In an announcement on Thursday, Collier expressed the duo’s commitment to the WNBA but highlighted a persistent issue faced by players who must choose between maximizing earnings overseas during the winter or staying home with family. Unrivaled aims to provide a solution to this dilemma.
The initial phase of Unrivaled will involve six franchises and 30 players engaging in 3-on-3 and 1-on-1 competitions. In its inaugural year, all games will take place in Miami, with plans to expand to additional locations in the future. Every player joining the league will be granted equity in the new venture, along with competitive salaries comparable to those in the WNBA, according to Collier.
Chelsea Gray of the Las Vegas Aces has already committed to being a founding player in the league.
Stewart and Collier shared with ESPN their preference to spend the offseason in the United States, and Unrivaled provides a solution to navigate the WNBA’s new prioritization rule. As per the league’s latest collective bargaining agreement in 2020, players must conclude their overseas commitments before the WNBA’s opening day, or they risk being ineligible for the entire season.
The financial motivation to play overseas has been a common practice among players, considering the disparity in earnings. In 2023, the WNBA’s salary scale ranges from a maximum of $234,936 to a minimum of $62,285 for players with two or fewer years of experience and $74,305 for those with three or more years.
Addressing concerns about players preferring college over the WNBA, Collier emphasized the importance of demonstrating to young girls that they don’t always have to wait their turn but can build their own path. Unrivaled, concluding in March, allows players not only to be ready for the WNBA training camp in late April or early May but also provides a brief respite before the official WNBA season begins.

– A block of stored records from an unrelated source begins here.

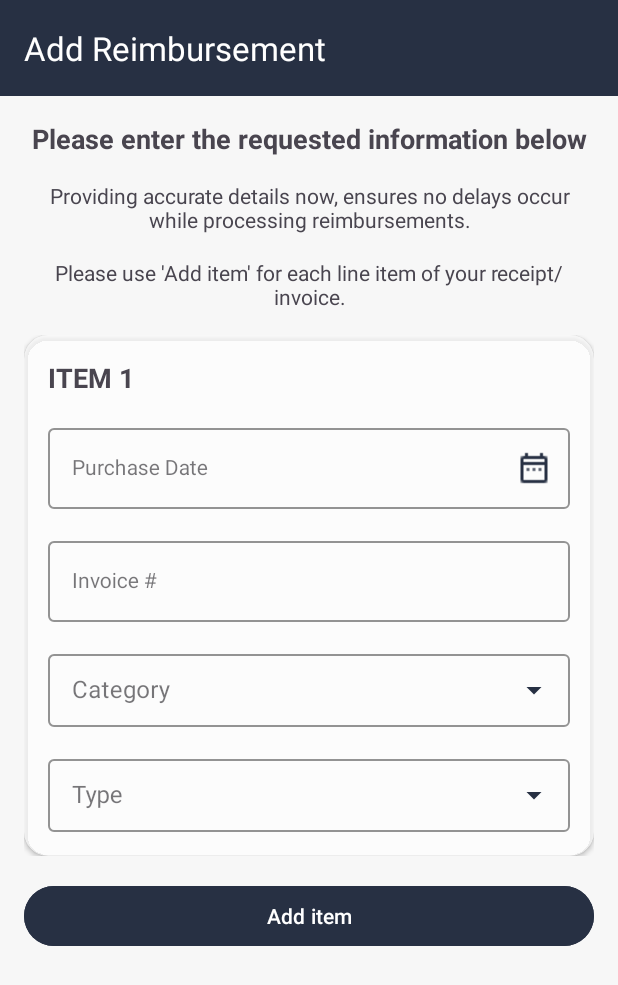
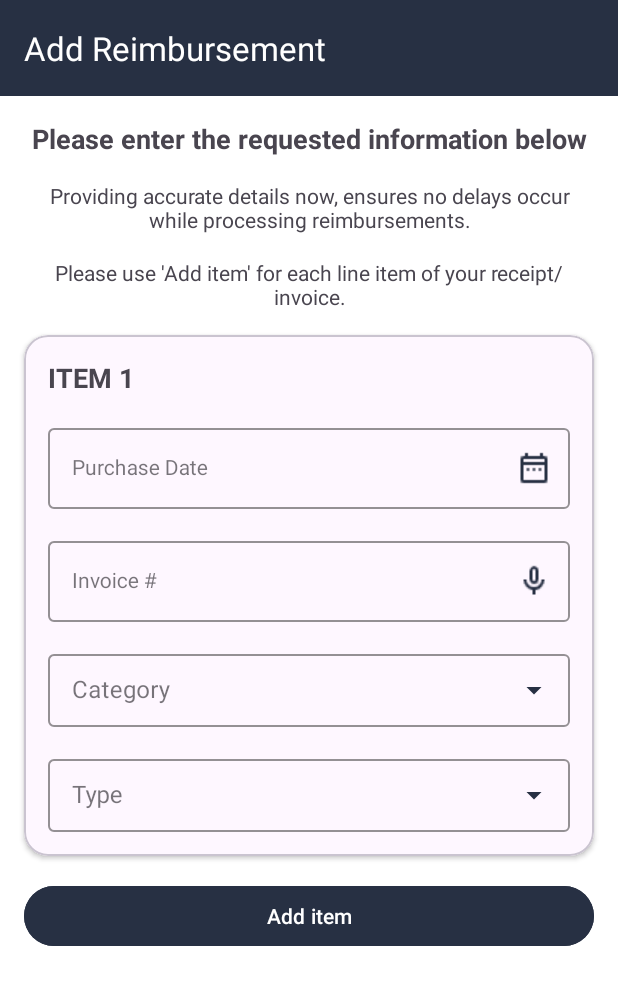
Before and after one commit to sanjamilunovic/master, an Android app: the fragment StepThreeFragment placed in its activity, on a phone screen of 412 x 824 dp. Shown: the top 985 px of the screen. Run offline under Robolectric (Android 15) with nearby library versions, the phone set to English and light mode, and no system bars; our stand-ins replace ButterKnife; libraries missing offline, so code that uses them is left out: com.stepstone.stepper; plain views replace StepperLayout; 2 statements that could not run were skipped.

Commit message:
Add speech to text feature

```diff
--- a/app/src/main/AndroidManifest.xml
+++ b/app/src/main/AndroidManifest.xml
@@ -4,6 +4,7 @@
     package="com.example.ema">
 
     <uses-permission android:name="android.permission.USE_BIOMETRIC" />
+    <uses-permission android:name="android.permission.RECORD_AUDIO" />
     <uses-feature android:name="android.hardware.camera" />
     <uses-permission android:name="android.permission.CAMERA"
         android:required="true"
--- a/app/src/main/java/com/example/ema/fragments/StepThreeFragment.java
+++ b/app/src/main/java/com/example/ema/fragments/StepThreeFragment.java
@@ -1,6 +1,13 @@
 package com.example.ema.fragments;
 
+import android.Manifest;
+import android.content.Intent;
+import android.content.pm.PackageManager;
+import android.os.Build;
 import android.os.Bundle;
+import android.speech.RecognitionListener;
+import android.speech.RecognizerIntent;
+import android.speech.SpeechRecognizer;
 import android.view.LayoutInflater;
 import android.view.View;
 import android.view.ViewGroup;
@@ -8,6 +15,8 @@ import android.widget.ArrayAdapter;
 
 import androidx.annotation.NonNull;
 import androidx.annotation.Nullable;
+import androidx.core.app.ActivityCompat;
+import androidx.core.content.ContextCompat;
 import androidx.fragment.app.Fragment;
 import com.example.ema.R;
 import com.google.android.material.datepicker.MaterialDatePicker;
@@ -17,14 +26,23 @@ import com.google.android.material.textfield.TextInputLayout;
 import com.stepstone.stepper.Step;
 import com.stepstone.stepper.VerificationError;
 
+import java.util.ArrayList;
+import java.util.Locale;
+
 import butterknife.BindView;
 import butterknife.ButterKnife;
 
 public class StepThreeFragment extends Fragment implements Step, View.OnClickListener{
+    public static final Integer RecordAudioRequestCode = 1;
+    private SpeechRecognizer speechRecognizer;
     @BindView(R.id.tilPurchaseDate)
     TextInputLayout tilPurchaseDate;
+    @BindView(R.id.tilInvoice)
+    TextInputLayout tilInvoice;
     @BindView(R.id.etPurchaseDate)
     TextInputEditText etPurchaseDate;
+    @BindView(R.id.etInvoice)
+    TextInputEditText etInvoice;
     @BindView(R.id.spinnerCategory)
     MaterialAutoCompleteTextView spinnerCategory;
 
@@ -33,10 +51,81 @@ public class StepThreeFragment extends Fragment implements Step, View.OnClickLis
         View v = inflater.inflate(R.layout.fragment_step_three, container, false);
         ButterKnife.bind(this,v);
 
+        if(ContextCompat.checkSelfPermission(getContext(), Manifest.permission.RECORD_AUDIO) != PackageManager.PERMISSION_GRANTED){
+            checkPermission();
+        }
+
+        speechRecognizer =  SpeechRecognizer.createSpeechRecognizer(getContext());
+
+        final Intent speechRecognizerIntent = new Intent(RecognizerIntent.ACTION_RECOGNIZE_SPEECH);
+        speechRecognizerIntent.putExtra(RecognizerIntent.EXTRA_LANGUAGE_MODEL,RecognizerIntent.LANGUAGE_MODEL_FREE_FORM);
+        speechRecognizerIntent.putExtra(RecognizerIntent.EXTRA_LANGUAGE, Locale.getDefault());
+
+        speechRecognizer.setRecognitionListener(new RecognitionListener() {
+            @Override
+            public void onReadyForSpeech(Bundle bundle) {
+
+            }
+
+            @Override
+            public void onBeginningOfSpeech() {
+                etInvoice.setText("");
+                etInvoice.setHint("Listening...");
+            }
+
+            @Override
+            public void onRmsChanged(float v) {
+
+            }
+
+            @Override
+            public void onBufferReceived(byte[] bytes) {
+
+            }
+
+            @Override
+            public void onEndOfSpeech() {
+
+            }
+
+            @Override
+            public void onError(int i) {
+
+            }
+
+            @Override
+            public void onResults(Bundle bundle) {
+                ArrayList<String> data = bundle.getStringArrayList(SpeechRecognizer.RESULTS_RECOGNITION);
+                etInvoice.setText(data.get(0));
+            }
+
+            @Override
+            public void onPartialResults(Bundle bundle) {
+
+            }
+
+            @Override
+            public void onEvent(int i, Bundle bundle) {
+
+            }
+        });
+
+        tilInvoice.setEndIconOnClickListener(new View.OnClickListener() {
+            @Override
+            public void onClick(View v) {
+                speechRecognizer.startListening(speechRecognizerIntent);
+            }
+        });
+
+
+
+
         ArrayAdapter<CharSequence> adapter = ArrayAdapter.createFromResource(getContext(), R.array.categories, android.R.layout.simple_spinner_dropdown_item);
         adapter.setDropDownViewResource(R.layout.drop_down_item);
 
         spinnerCategory.setAdapter(adapter);
+
+
 
         tilPurchaseDate.setEndIconOnClickListener(new View.OnClickListener() {
             @Override
@@ -47,6 +136,12 @@ public class StepThreeFragment extends Fragment implements Step, View.OnClickLis
 
 
         return v;
+    }
+
+    private void checkPermission() {
+        if (Build.VERSION.SDK_INT >= Build.VERSION_CODES.M) {
+            ActivityCompat.requestPermissions(getActivity(),new String[]{Manifest.permission.RECORD_AUDIO},RecordAudioRequestCode);
+        }
     }
 
     private void showDatePicker() {
--- a/app/src/main/res/layout/fragment_step_three.xml
+++ b/app/src/main/res/layout/fragment_step_three.xml
@@ -41,15 +41,16 @@
         android:text="Please use 'Add item' for each line item of your receipt/invoice."/>
 
 
-    <RelativeLayout
-        android:layout_width="match_parent"
-        android:layout_height="wrap_content"
-        android:padding="16dp">
+
 
     <com.google.android.material.card.MaterialCardView
         android:id="@+id/cardView"
         android:layout_width="match_parent"
         android:layout_height="wrap_content"
+        android:layout_marginStart="16dp"
+        android:layout_marginEnd="16dp"
+        android:layout_marginTop="16dp"
+        android:layout_marginBottom="16dp"
         app:cardCornerRadius="16dp"
         app:cardElevation="2dp">
 
@@ -83,7 +84,8 @@
                     style="@style/TextInputLayoutStyle"
                     android:layout_width="match_parent"
                     android:layout_height="wrap_content"
-                    app:endIconTint="@color/primaryBlue" />
+                    app:endIconTint="@color/primaryBlue"
+                    android:focusableInTouchMode="false"/>
 
 
             </com.google.android.material.textfield.TextInputLayout>
@@ -94,6 +96,8 @@
                 android:layout_height="wrap_content"
                 android:layout_marginTop="16dp"
                 style="@style/TextInputLayoutStyle"
+                app:endIconMode="custom"
+                app:endIconDrawable="@drawable/ic_mic"
                 android:hint="Invoice #">
 
                 <com.google.android.material.textfield.TextInputEditText
@@ -101,7 +105,9 @@
                     style="@style/TextInputLayoutStyle"
                     android:layout_width="match_parent"
                     android:layout_height="wrap_content" />
+
             </com.google.android.material.textfield.TextInputLayout>
+
 
             <com.google.android.material.textfield.TextInputLayout
                 android:layout_width="match_parent"
@@ -169,7 +175,6 @@
 
         </LinearLayout>
     </com.google.android.material.card.MaterialCardView>
-    </RelativeLayout>
 
     <Button
         android:id="@+id/buttonAddItem"
--- a/app/src/main/res/values/styles.xml
+++ b/app/src/main/res/values/styles.xml
@@ -6,16 +6,14 @@
 
     <style name="AppTheme.Base" parent="Theme.Material3.Light.NoActionBar">
         <item name="colorPrimary">@color/white</item>
-        <item name="android:colorBackground">@color/grey</item>
+        <item name="android:colorBackground">@color/white</item>
         <item name="android:textColorHint">@color/primaryBlue</item>
         <item name="colorAccent">@color/white</item>
-        <item name="materialCardViewStyle">@style/MaterialCardViewStyle</item>
+
 
     </style>
 
-    <style name="MaterialCardViewStyle" parent="Widget.MaterialComponents.CardView">
-        <item name="cardBackgroundColor">@color/colorTitleTransparent</item>
-    </style>
+
 
     <style name="TextInputLayoutStyle" parent="Widget.MaterialComponents.TextInputLayout.OutlinedBox">
         <item name="boxStrokeColor">@color/primaryBlue</item>
```
Also changed, not shown: app/src/main/res/drawable/ic_mic.png (added).
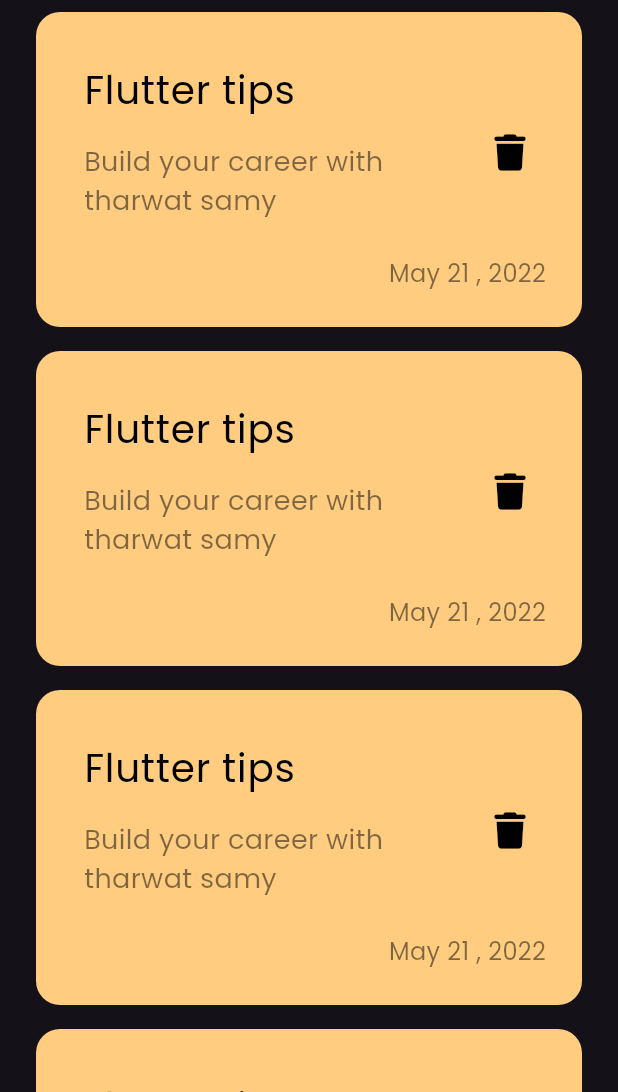
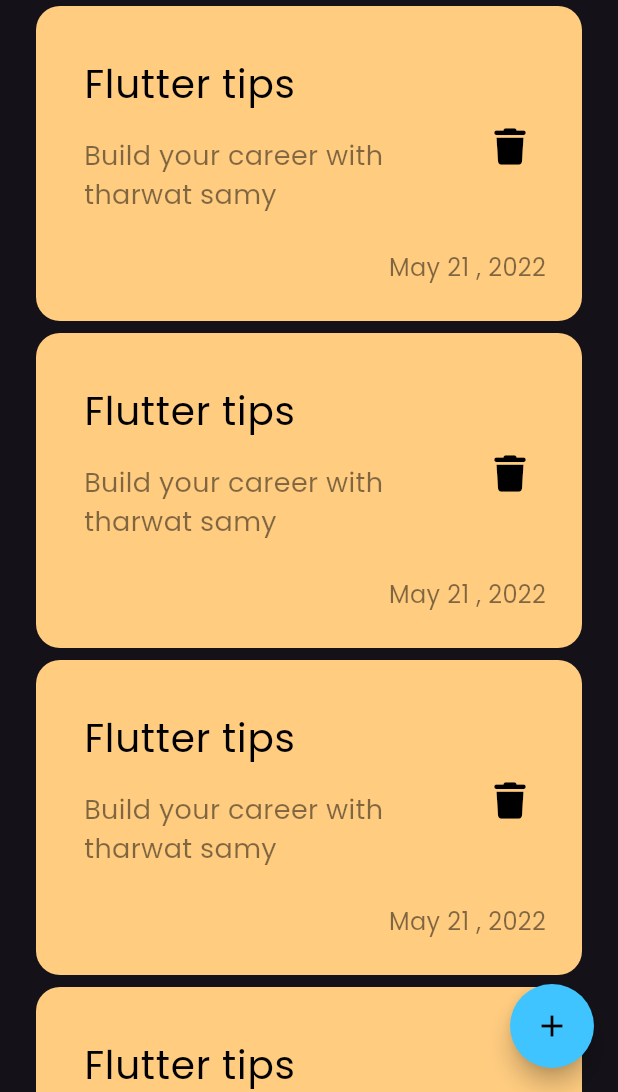
Before and after one commit to nadaElbnna2000/notes_app, a Flutter app: the screen it shows after launch, on a phone screen of 412 x 824 dp, the part 144-1236 px from its top. Run offline on Flutter 3.47's test engine with Material 3 defaults, Android fonts, the phone set to English and light mode, and no system bars; our stand-ins replace font_awesome_flutter.

Commit message:
add Floating action button

```diff
--- a/lib/Views/Widgets/notes_list_view.dart
+++ b/lib/Views/Widgets/notes_list_view.dart
@@ -8,7 +8,7 @@ class NotesListView extends StatelessWidget {
   Widget build(BuildContext context) {
     return ListView.builder(itemBuilder: (context , index){
       return Padding(
-        padding: const EdgeInsets.symmetric(vertical:8 ),
+        padding: const EdgeInsets.symmetric(vertical:4 ),
         child: const NoteItem(),
       );
     });
--- a/lib/Views/notes_view.dart
+++ b/lib/Views/notes_view.dart
@@ -8,8 +8,17 @@ class NotesView extends StatelessWidget {
 
   @override
   Widget build(BuildContext context) {
-    return const Scaffold(
+    return  Scaffold(
 
+      floatingActionButton: FloatingActionButton(onPressed: (){},
+        backgroundColor: Colors.lightBlueAccent,
+        shape: CircleBorder(),
+      child: Icon(
+          Icons.add,
+        color: Colors.black,
+
+      ),
+      ),
 
       body: NotesViewBody(),
     );
```
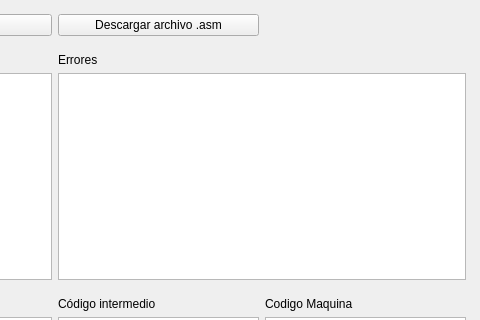
Above: views/designs/main_view.ui from DanielSajvin/Compiler before the change; both pictures show x 370 to 850 and y 0 to 320 of the 850 by 560 pixel window. Below: the same form after it.
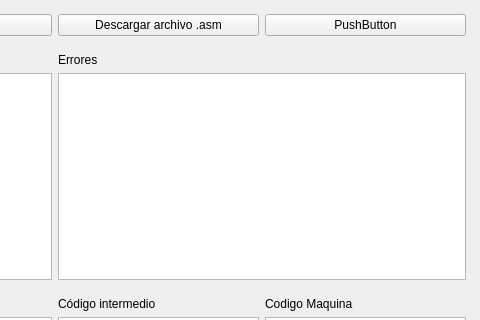
That is the form after the change.

Commit message: Se añadio el codigo para el .exe

The edit to the form file:
```diff
--- a/views/designs/main_view.ui
+++ b/views/designs/main_view.ui
@@ -228,6 +228,13 @@
       </property>
      </widget>
     </item>
+    <item row="1" column="4">
+     <widget class="QPushButton" name="btn_generate_exe">
+      <property name="text">
+       <string>PushButton</string>
+      </property>
+     </widget>
+    </item>
    </layout>
   </widget>
   <widget class="QMenuBar" name="menubar">
```
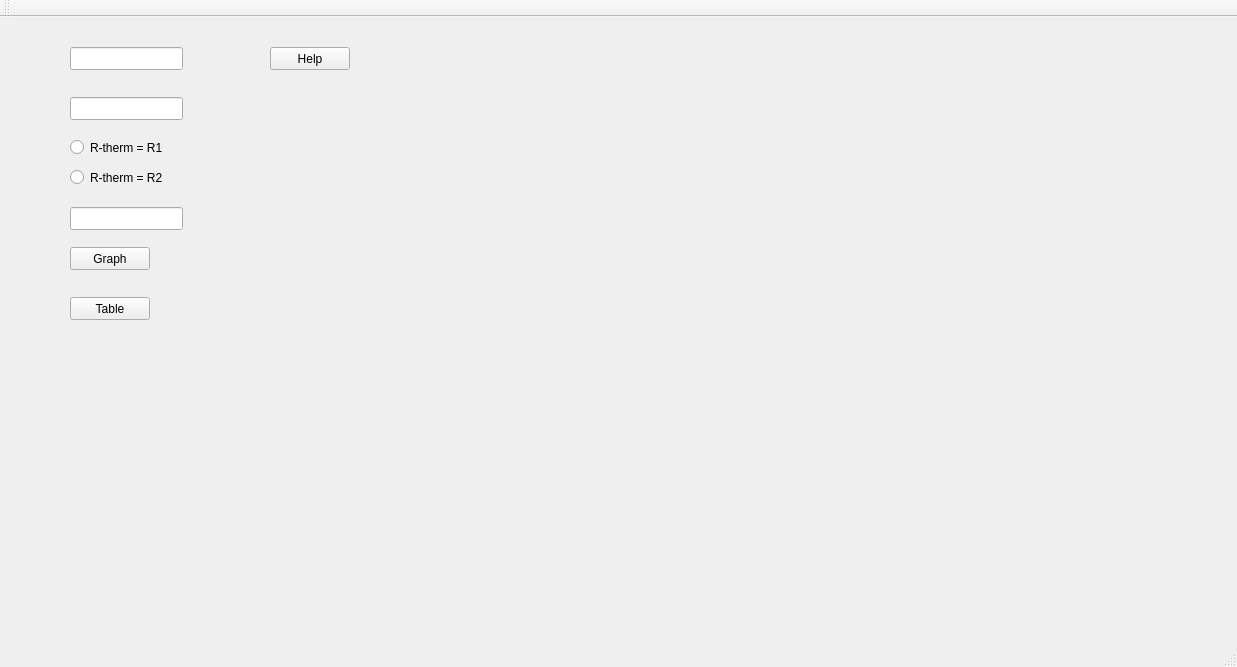
javimgit1224/254project, file mainwindow.ui: the form before one commit.
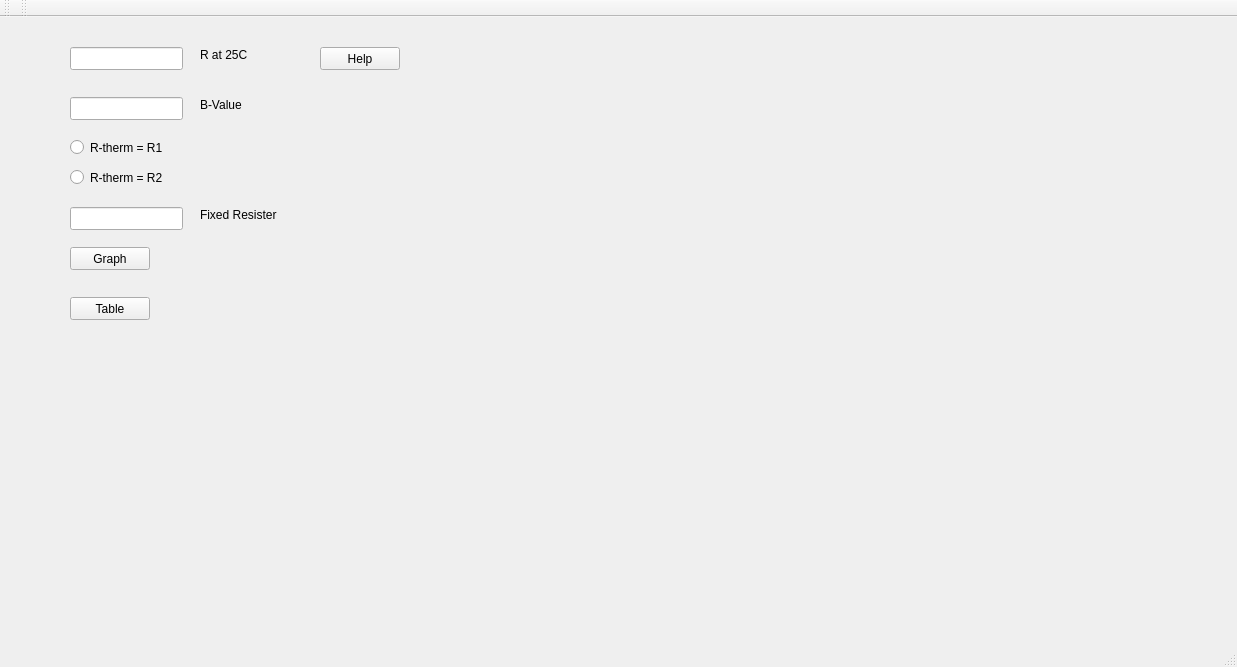
The form after the commit.

What changed in the file:
```diff
--- a/mainwindow.ui
+++ b/mainwindow.ui
@@ -99,7 +99,7 @@
    <widget class="QPushButton" name="pushButton_3">
     <property name="geometry">
      <rect>
-      <x>270</x>
+      <x>320</x>
       <y>30</y>
       <width>80</width>
       <height>23</height>
@@ -109,6 +109,58 @@
      <string>Help</string>
     </property>
    </widget>
+   <widget class="QLabel" name="label">
+    <property name="geometry">
+     <rect>
+      <x>200</x>
+      <y>30</y>
+      <width>59</width>
+      <height>15</height>
+     </rect>
+    </property>
+    <property name="text">
+     <string>R at 25C</string>
+    </property>
+   </widget>
+   <widget class="QLabel" name="label_2">
+    <property name="geometry">
+     <rect>
+      <x>200</x>
+      <y>80</y>
+      <width>59</width>
+      <height>15</height>
+     </rect>
+    </property>
+    <property name="text">
+     <string>B-Value</string>
+    </property>
+   </widget>
+   <widget class="QLabel" name="label_3">
+    <property name="geometry">
+     <rect>
+      <x>200</x>
+      <y>190</y>
+      <width>91</width>
+      <height>16</height>
+     </rect>
+    </property>
+    <property name="text">
+     <string>Fixed Resister</string>
+    </property>
+   </widget>
+   <widget class="QLabel" name="label_4">
+    <property name="geometry">
+     <rect>
+      <x>650</x>
+      <y>70</y>
+      <width>511</width>
+      <height>441</height>
+     </rect>
+    </property>
+    <property name="text">
+     <string/>
+    </property>
+   </widget>
   </widget>
   <widget class="QMenuBar" name="menuBar">
    <property name="geometry">
@@ -129,6 +181,17 @@
    </attribute>
   </widget>
   <widget class="QStatusBar" name="statusBar"/>
+  <widget class="QToolBar" name="toolBar">
+   <property name="windowTitle">
+    <string>toolBar</string>
+   </property>
+   <attribute name="toolBarArea">
+    <enum>TopToolBarArea</enum>
+   </attribute>
+   <attribute name="toolBarBreak">
+    <bool>false</bool>
+   </attribute>
+  </widget>
  </widget>
  <layoutdefault spacing="6" margin="11"/>
  <resources/>
```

The league has already secured commitments from Twitter, DAZN, the WTA, and WWE for its inaugural season, and Collier and Stewart are actively seeking additional sponsors and investors. Collier encapsulated their vision on Twitter, stating, “Stewie & I both have daughters. It’s our responsibility to show them & every young girl that looks up to us that sometimes you don’t have to wait your turn. You can either beg for a seat at the table or you can build your own table. We’re building our own table.”